Kasen wanted to go and play in the water so we left Liam and our little lake and went to play in the waves. Kasen started out pretty timid but gradually he gained courage and we went farther and farther out to encounter bigger and bigger waves. Trust me. I had a firm grip on both of his arms but we ventured out far enough for him to get wet up to his neck. His fear diminished and his delight increased proportionately. If not for my 60-year-old back we could have played in the waves for hours. But what the heart wants the back can rarely support. We headed back to the beach and our little lake.
We played there for quite awhile longer. No sign of Liam. And when I began to feel the effect of the sun on my back and arms we packed up to head home. Kasen did not want to quit but after a lengthy reassurance that we would come again next time he visited we headed home.

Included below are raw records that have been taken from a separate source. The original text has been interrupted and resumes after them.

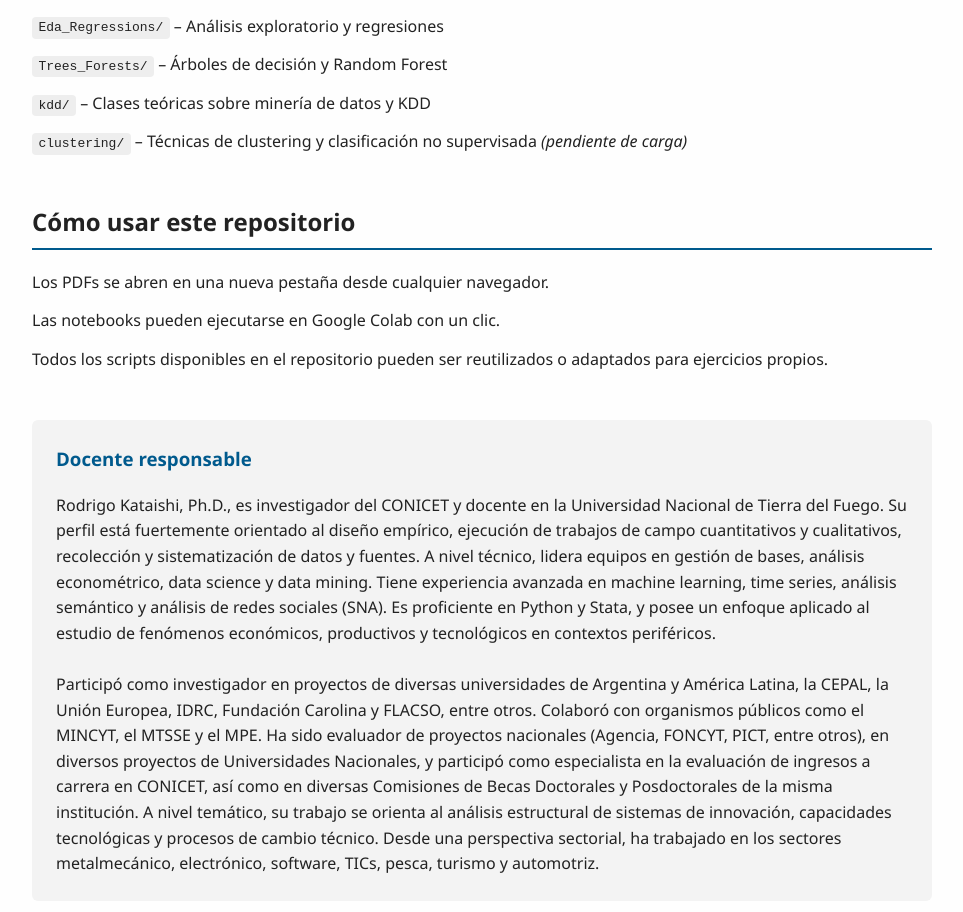
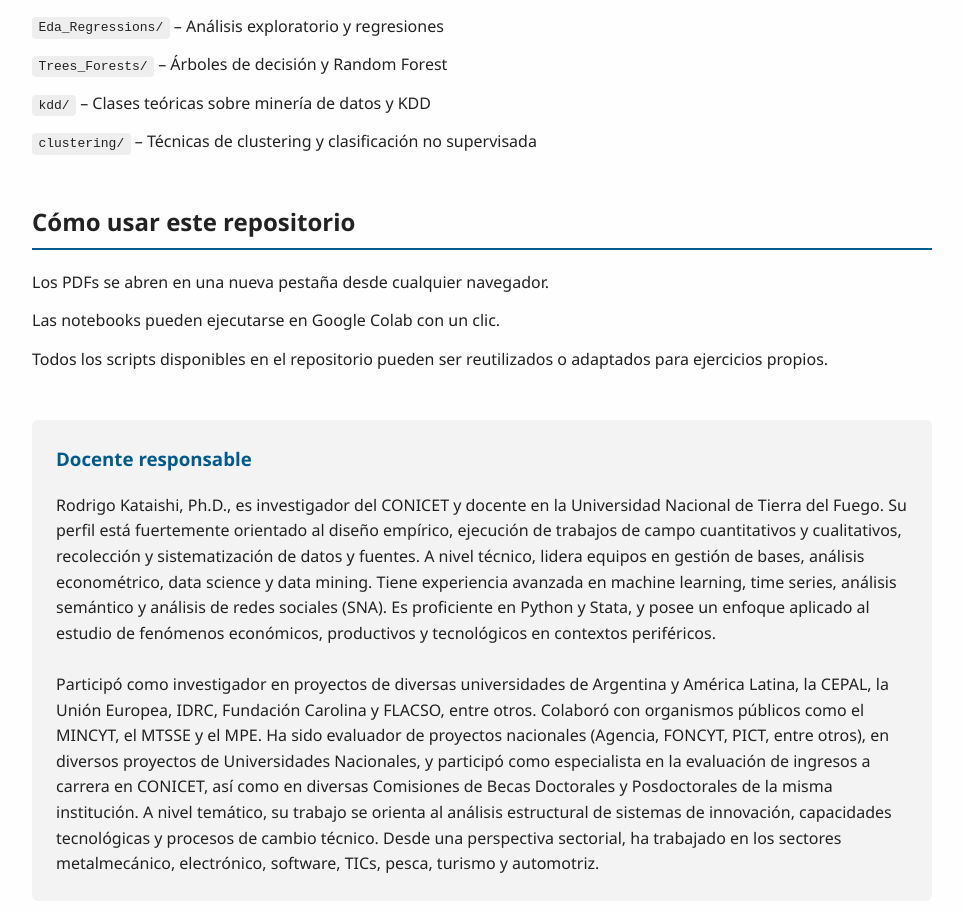
Before and after one commit to rkataishi/Clases, a plain HTML site: page docs/data_mining_2025/index.html in a window 1280 px wide. Shown: the part 1346-2258 px from the top of the page, without its empty margins (158-1121 px from the left). Drawn offline with Linux system fonts and the light colour scheme.

Commit message:
Update index.html

```diff
--- a/docs/data_mining_2025/index.html
+++ b/docs/data_mining_2025/index.html
@@ -183,7 +183,7 @@
         <li><span class="folder">Eda_Regressions/</span> – Análisis exploratorio y regresiones</li>
         <li><span class="folder">Trees_Forests/</span> – Árboles de decisión y Random Forest</li>
         <li><span class="folder">kdd/</span> – Clases teóricas sobre minería de datos y KDD</li>
-        <li><span class="folder">clustering/</span> – Técnicas de clustering y clasificación no supervisada <em>(pendiente de carga)</em></li>
+        <li><span class="folder">clustering/</span> – Técnicas de clustering y clasificación no supervisada</li>
       </ul>
     </section>
 
```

On our way down the beach trail we passed a young man standing at one of those work-out stations. He was not working out at the moment. But he was pretty ripped. Kasen saw him and stopped and said, “Hi.” The young man smiled, but did not respond. When I caught up I smiled and said hello, but I still did not hear him respond. I pointed to Kasen and said, “Mr. Congeniality.” The young man just kept smiling. Kasen took my hand and looked right at the man and said, “This is my Cece.” We started walking again, and as we left the young man still smiling and saying nothing, Kasen repeated, with more inflexion this time, “ This is MY Cece, my Grandma Cece.”Then he added, “I love you, Cece.” I don’t care how ripped or young that guy was. At that moment my weak and aching back was greatly strengthened. I felt like Mrs. America and the coolest person on the beach and crazy with love for this little guy who declares to young men on the beach that I am HIS Cece and that he loves me.